  • To improve his physical condition, Theodore Sr. brought in a personal trainer to school Teddy in sports, especially boxing. As his health improved, Teddy became a devoted athlete and lover of the outdoors.

  • Teddy was always a serious scholar, and especially loved nature and history.

As a young man
As a young Man

  • The Roosevelt’s lived in the Gramercy section of Manhattan, one of the most exclusive areas in the city, and one that has a gated park, which Teddy loved.

  • The Roosevelt’s toured Europe and the Middle East extensively while Teddy was a teenager.

  • While abroad, he attended school for some time in Dresden Germany.

  • Teddy became a strong young man, and learned a great deal about the world from his travels and also his personal experiences.

A wonderful man
“A wonderful man.”

  • Teddy Roosevelt was especially close to his father.

  • When he was sick as a young man his father stayed close to him and nurtured him, but he also encouraged the boy to be tough, and strong.

  • He demanded that Teddy be a perfect gentleman and held him to high standards.

  • Teddy said that he never knew a man better than his father, or one that enjoyed life as much.

  • Teddy’s only disappointment in his father is that he had hired a substitute to serve in his place during the Civil War.

  • When Theodore Sr. died at the age of 46, Teddy was at Harvard.

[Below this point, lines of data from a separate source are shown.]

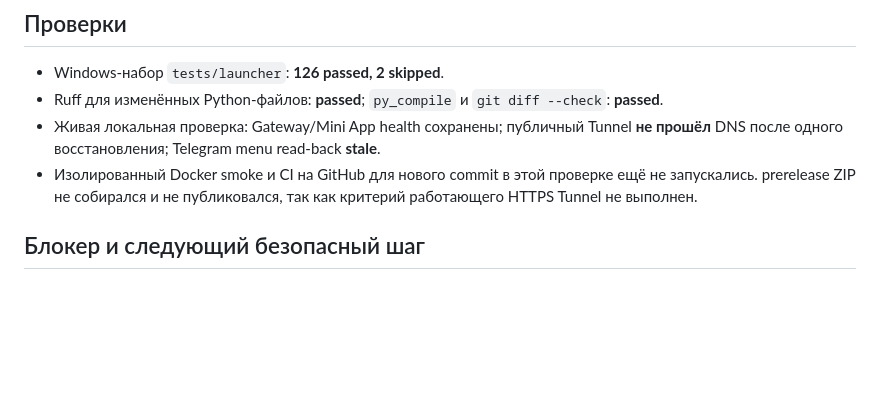
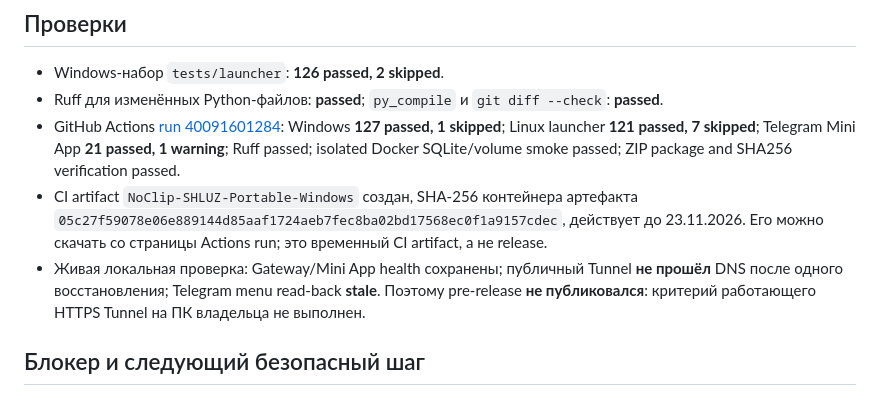
Before and after one commit to DeepDlueIV/shluz, a Markdown page: docs/HANDOFF-CLOUDFLARE-MINAPP-RELIABILITY-2026-10-24.md, the part around the change. GitHub-like rendering; blank space fills up the shorter version.

Commit message:
docs: record Cloudflare tunnel recovery checks

```diff
--- a/docs/HANDOFF-CLOUDFLARE-MINAPP-RELIABILITY-2026-10-24.md
+++ b/docs/HANDOFF-CLOUDFLARE-MINAPP-RELIABILITY-2026-10-24.md
@@ -59,11 +59,18 @@ Tunnel обслуживает адрес: cloudflared может остават
 - Windows-набор `tests/launcher`: **126 passed, 2 skipped**.
 - Ruff для изменённых Python-файлов: **passed**; `py_compile` и `git diff --check`:
   **passed**.
+- GitHub Actions [run 40091601284](https://github.com/DeepDlueIV/shluz/actions/runs/40091601284):
+  Windows **127 passed, 1 skipped**; Linux launcher **121 passed, 7 skipped**;
+  Telegram Mini App **21 passed, 1 warning**; Ruff passed; isolated Docker
+  SQLite/volume smoke passed; ZIP package and SHA256 verification passed.
+- CI artifact `NoClip-SHLUZ-Portable-Windows` создан, SHA-256 контейнера артефакта
+  `05c27f59078e06e889144d85aaf1724aeb7fec8ba02bd17568ec0f1a9157cdec`, действует
+  до 23.11.2026. Его можно скачать со страницы Actions run; это временный CI artifact,
+  а не release.
 - Живая локальная проверка: Gateway/Mini App health сохранены; публичный Tunnel
   **не прошёл** DNS после одного восстановления; Telegram menu read-back **stale**.
-- Изолированный Docker smoke и CI на GitHub для нового commit в этой проверке ещё не
-  запускались. prerelease ZIP не собирался и не публиковался, так как критерий
-  работающего HTTPS Tunnel не выполнен.
+  Поэтому pre-release **не публиковался**: критерий работающего HTTPS Tunnel на ПК
+  владельца не выполнен.
 
 ## Блокер и следующий безопасный шаг
 
```
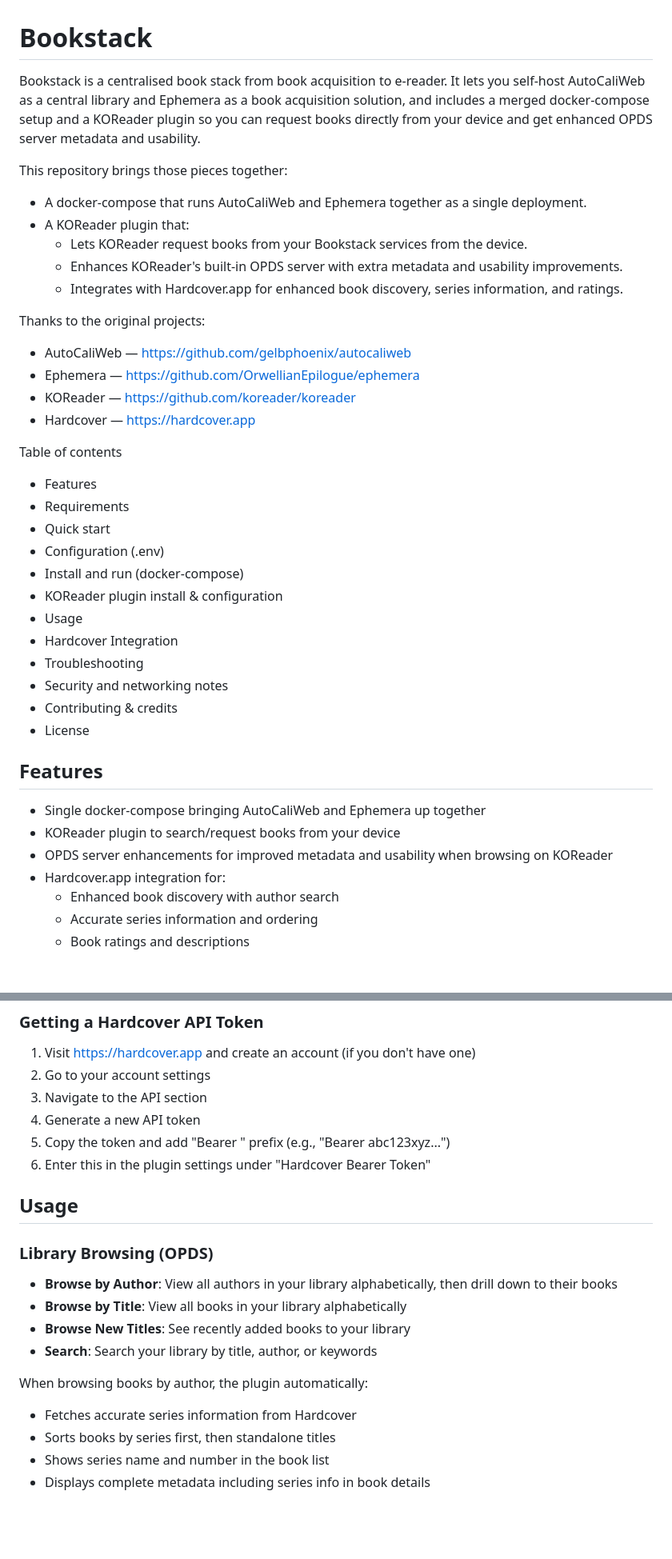
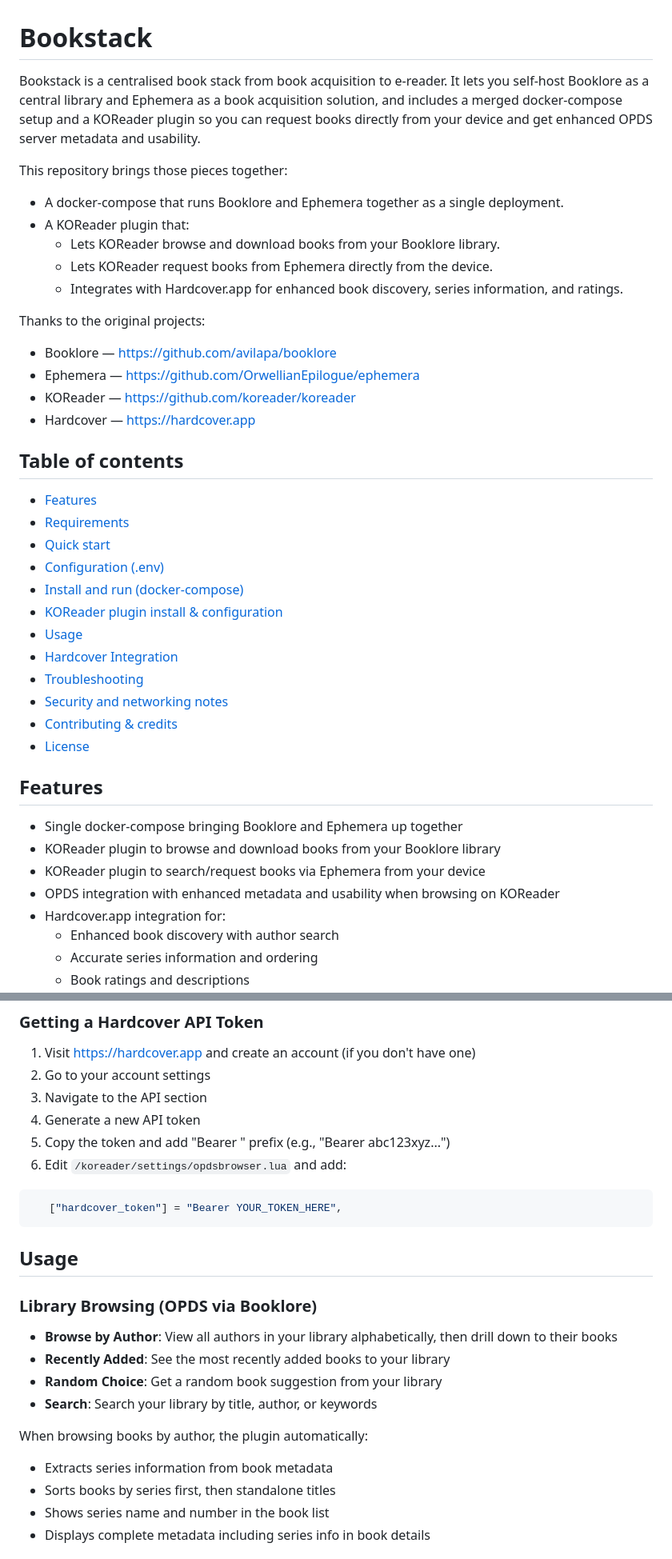
Before and after one commit to shiggsy365/bookstack, a Markdown page: README.md, 2 parts joined by grey strips. Shown: that part at 80% size. Rendered like a GitHub page; blank space fills up the shorter version.

````diff
--- a/README.md
+++ b/README.md
@@ -1,38 +1,39 @@
 # Bookstack
 
-Bookstack is a centralised book stack from book acquisition to e-reader. It lets you self-host AutoCaliWeb as a central library and Ephemera as a book acquisition solution, and includes a merged docker-compose setup and a KOReader plugin so you can request books directly from your device and get enhanced OPDS server metadata and usability.
+Bookstack is a centralised book stack from book acquisition to e-reader. It lets you self-host Booklore as a central library and Ephemera as a book acquisition solution, and includes a merged docker-compose setup and a KOReader plugin so you can request books directly from your device and get enhanced OPDS server metadata and usability.
 
 This repository brings those pieces together:
-- A docker-compose that runs AutoCaliWeb and Ephemera together as a single deployment.
+- A docker-compose that runs Booklore and Ephemera together as a single deployment.
 - A KOReader plugin that:
-  - Lets KOReader request books from your Bookstack services from the device.
-  - Enhances KOReader's built-in OPDS server with extra metadata and usability improvements.
+  - Lets KOReader browse and download books from your Booklore library.
+  - Lets KOReader request books from Ephemera directly from the device.
   - Integrates with Hardcover.app for enhanced book discovery, series information, and ratings.
 
 Thanks to the original projects:
-- AutoCaliWeb — https://github.com/gelbphoenix/autocaliweb
+- Booklore — https://github.com/avilapa/booklore
 - Ephemera — https://github.com/OrwellianEpilogue/ephemera
 - KOReader — https://github.com/koreader/koreader
 - Hardcover — https://hardcover.app
 
-Table of contents
-- Features
-- Requirements
-- Quick start
-- Configuration (.env)
-- Install and run (docker-compose)
-- KOReader plugin install & configuration
-- Usage
-- Hardcover Integration
-- Troubleshooting
-- Security and networking notes
-- Contributing & credits
-- License
+## Table of contents
+- [Features](#features)
+- [Requirements](#requirements)
+- [Quick start](#quick-start)
+- [Configuration (.env)](#configuration-env)
+- [Install and run (docker-compose)](#install-and-run-docker-compose)
+- [KOReader plugin install & configuration](#koreader-plugin-install--configuration)
+- [Usage](#usage)
+- [Hardcover Integration](#hardcover-integration)
+- [Troubleshooting](#troubleshooting)
+- [Security and networking notes](#security-and-networking-notes)
+- [Contributing & credits](#contributing--credits)
+- [License](#license)
 
 ## Features
-- Single docker-compose bringing AutoCaliWeb and Ephemera up together
-- KOReader plugin to search/request books from your device
-- OPDS server enhancements for improved metadata and usability when browsing on KOReader
+- Single docker-compose bringing Booklore and Ephemera up together
+- KOReader plugin to browse and download books from your Booklore library
+- KOReader plugin to search/request books via Ephemera from your device
+- OPDS integration with enhanced metadata and usability when browsing on KOReader
 - Hardcover.app integration for:
   - Enhanced book discovery with author search
   - Accurate series information and ordering
@@ -94,18 +120,21 @@ Table of contents
 3. Navigate to the API section
 4. Generate a new API token
 5. Copy the token and add "Bearer " prefix (e.g., "Bearer abc123xyz...")
-6. Enter this in the plugin settings under "Hardcover Bearer Token"
+6. Edit `/koreader/settings/opdsbrowser.lua` and add:
+```lua
+   ["hardcover_token"] = "Bearer YOUR_TOKEN_HERE",
+```
 
 ## Usage
 
-### Library Browsing (OPDS)
+### Library Browsing (OPDS via Booklore)
 - **Browse by Author**: View all authors in your library alphabetically, then drill down to their books
-- **Browse by Title**: View all books in your library alphabetically
-- **Browse New Titles**: See recently added books to your library
+- **Recently Added**: See the most recently added books to your library
+- **Random Choice**: Get a random book suggestion from your library
 - **Search**: Search your library by title, author, or keywords
 
 When browsing books by author, the plugin automatically:
-- Fetches accurate series information from Hardcover
+- Extracts series information from book metadata
 - Sorts books by series first, then standalone titles
 - Shows series name and number in the book list
 - Displays complete metadata including series info in book details
````
Also changed, not shown: other parts of README.md (+80 -29 lines).
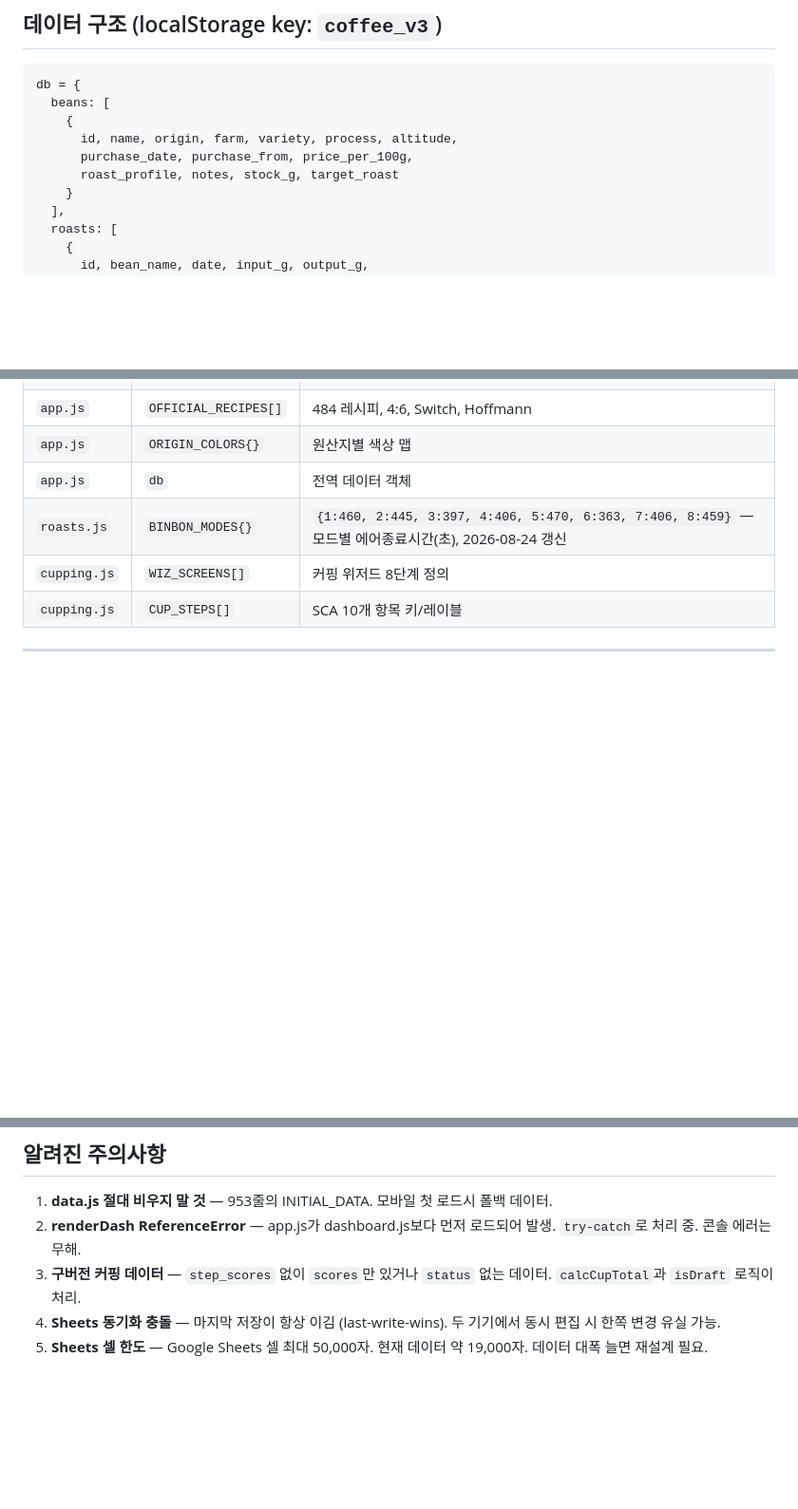
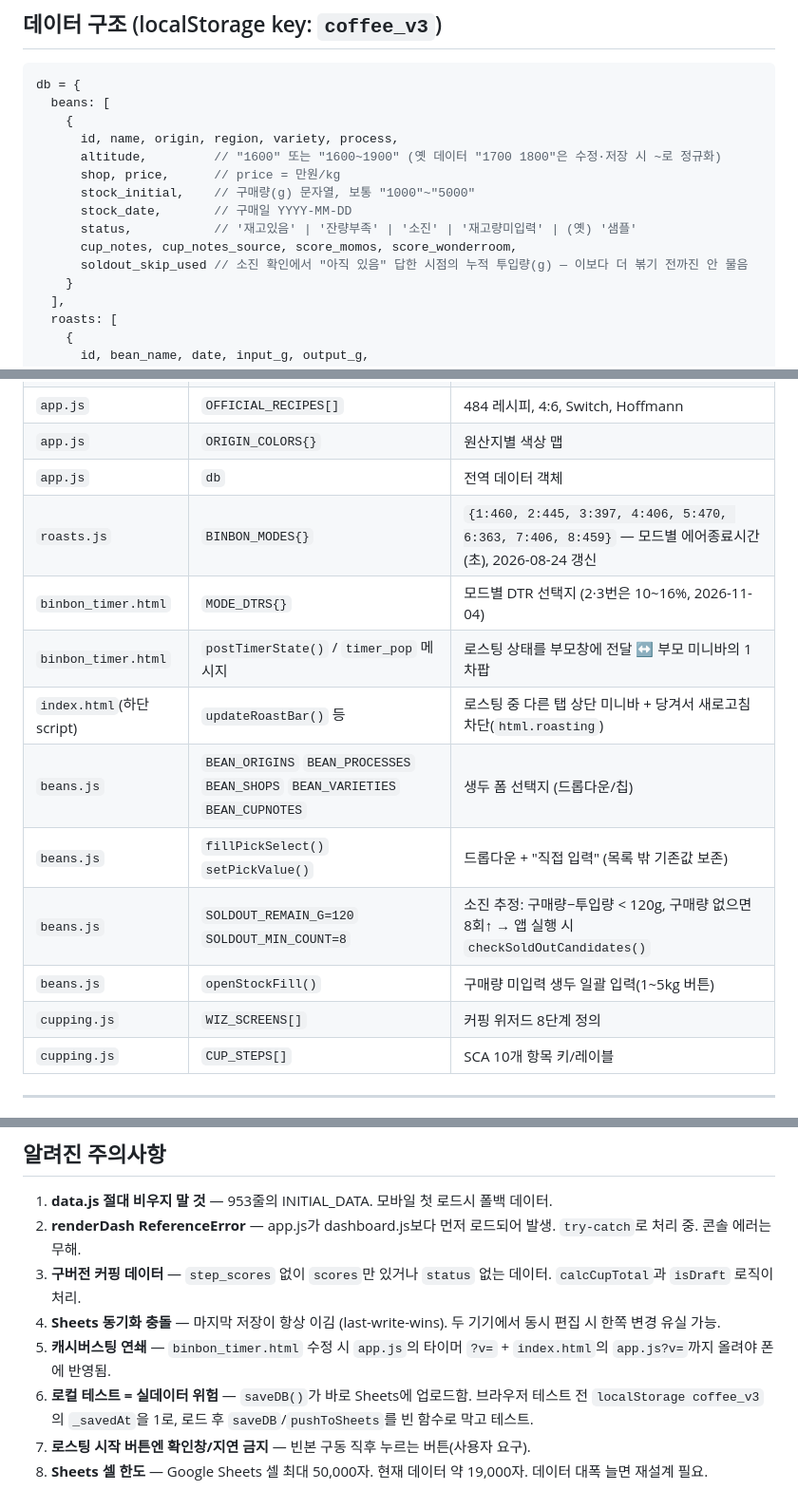
Before and after one commit to jhlee810-coffee/coffee-log, a Markdown page: COFFEE_LOG_STRUCTURE.md, 3 parts joined by grey strips. Shown at 95% size. Rendered like a GitHub page; blank space fills up the shorter version.

Commit message:
구조 문서 갱신: 생두 데이터 필드, 새 상수/함수, 캐시버스팅 연쇄·로컬테스트·시작버튼 주의사항

```diff
--- a/COFFEE_LOG_STRUCTURE.md
+++ b/COFFEE_LOG_STRUCTURE.md
@@ -92,9 +92,14 @@ coffee-log/
 db = {
   beans: [
     {
-      id, name, origin, farm, variety, process, altitude,
-      purchase_date, purchase_from, price_per_100g,
-      roast_profile, notes, stock_g, target_roast
+      id, name, origin, region, variety, process,
+      altitude,         // "1600" 또는 "1600~1900" (옛 데이터 "1700 1800"은 수정·저장 시 ~로 정규화)
+      shop, price,      // price = 만원/kg
+      stock_initial,    // 구매량(g) 문자열, 보통 "1000"~"5000"
+      stock_date,       // 구매일 YYYY-MM-DD
+      status,           // '재고있음' | '잔량부족' | '소진' | '재고량미입력' | (옛) '샘플'
+      cup_notes, cup_notes_source, score_momos, score_wonderroom,
+      soldout_skip_used // 소진 확인에서 "아직 있음" 답한 시점의 누적 투입량(g) — 이보다 더 볶기 전까진 안 물음
     }
   ],
   roasts: [
@@ -220,6 +225,13 @@ Invoke-WebRequest -Uri $url -Method POST -Body $bodyBytes -ContentType "text/pla
 | `app.js` | `ORIGIN_COLORS{}` | 원산지별 색상 맵 |
 | `app.js` | `db` | 전역 데이터 객체 |
 | `roasts.js` | `BINBON_MODES{}` | `{1:460, 2:445, 3:397, 4:406, 5:470, 6:363, 7:406, 8:459}` — 모드별 에어종료시간(초), 2026-08-24 갱신 |
+| `binbon_timer.html` | `MODE_DTRS{}` | 모드별 DTR 선택지 (2·3번은 10~16%, 2026-11-04) |
+| `binbon_timer.html` | `postTimerState()` / `timer_pop` 메시지 | 로스팅 상태를 부모창에 전달 ↔ 부모 미니바의 1차팝 |
+| `index.html`(하단 script) | `updateRoastBar()` 등 | 로스팅 중 다른 탭 상단 미니바 + 당겨서 새로고침 차단(`html.roasting`) |
+| `beans.js` | `BEAN_ORIGINS` `BEAN_PROCESSES` `BEAN_SHOPS` `BEAN_VARIETIES` `BEAN_CUPNOTES` | 생두 폼 선택지 (드롭다운/칩) |
+| `beans.js` | `fillPickSelect()` `setPickValue()` | 드롭다운 + "직접 입력" (목록 밖 기존값 보존) |
+| `beans.js` | `SOLDOUT_REMAIN_G=120` `SOLDOUT_MIN_COUNT=8` | 소진 추정: 구매량−투입량 < 120g, 구매량 없으면 8회↑ → 앱 실행 시 `checkSoldOutCandidates()` |
+| `beans.js` | `openStockFill()` | 구매량 미입력 생두 일괄 입력(1~5kg 버튼) |
 | `cupping.js` | `WIZ_SCREENS[]` | 커핑 위저드 8단계 정의 |
 | `cupping.js` | `CUP_STEPS[]` | SCA 10개 항목 키/레이블 |
 
@@ -250,4 +262,7 @@ Invoke-WebRequest -Uri $url -Method POST -Body $bodyBytes -ContentType "text/pla
 2. **renderDash ReferenceError** — app.js가 dashboard.js보다 먼저 로드되어 발생. `try-catch`로 처리 중. 콘솔 에러는 무해.
 3. **구버전 커핑 데이터** — `step_scores` 없이 `scores`만 있거나 `status` 없는 데이터. `calcCupTotal`과 `isDraft` 로직이 처리.
 4. **Sheets 동기화 충돌** — 마지막 저장이 항상 이김 (last-write-wins). 두 기기에서 동시 편집 시 한쪽 변경 유실 가능.
+6. **캐시버스팅 연쇄** — `binbon_timer.html` 수정 시 `app.js`의 타이머 `?v=` + `index.html`의 `app.js?v=`까지 올려야 폰에 반영됨.
+7. **로컬 테스트 = 실데이터 위험** — `saveDB()`가 바로 Sheets에 업로드함. 브라우저 테스트 전 `localStorage coffee_v3`의 `_savedAt`을 1로, 로드 후 `saveDB`/`pushToSheets`를 빈 함수로 막고 테스트.
+8. **로스팅 시작 버튼엔 확인창/지연 금지** — 빈본 구동 직후 누르는 버튼(사용자 요구).
 5. **Sheets 셀 한도** — Google Sheets 셀 최대 50,000자. 현재 데이터 약 19,000자. 데이터 대폭 늘면 재설계 필요.
```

Though he rushed back to New York, he missed the last moments with his father by minutes. He was devastated.


  • Teddy Roosevelt attended Harvard University, and received his bachelor’s degree, graduating magna cum laude and 22 out of 177.

  • While at Harvard, Teddy was on the Rowing team and was runner-up in the Harvard boxing championship.

  • At Harvard, Teddy began researching and writing “The Naval War of 1812”. This book is considered by scholars to be one of the first true historical works because Teddy used primary sources and avoided bias. It is still studied as one of the foremost works on the subject to this day

  • After leaving Harvard, Teddy attended Law School at Columbia University in New York, but left to pursue politics.

Early career
Early Career

  • Teddy served in the New York State assembly from 1882-1884.

  • In the assembly he was quite active and wrote more bills than any other member.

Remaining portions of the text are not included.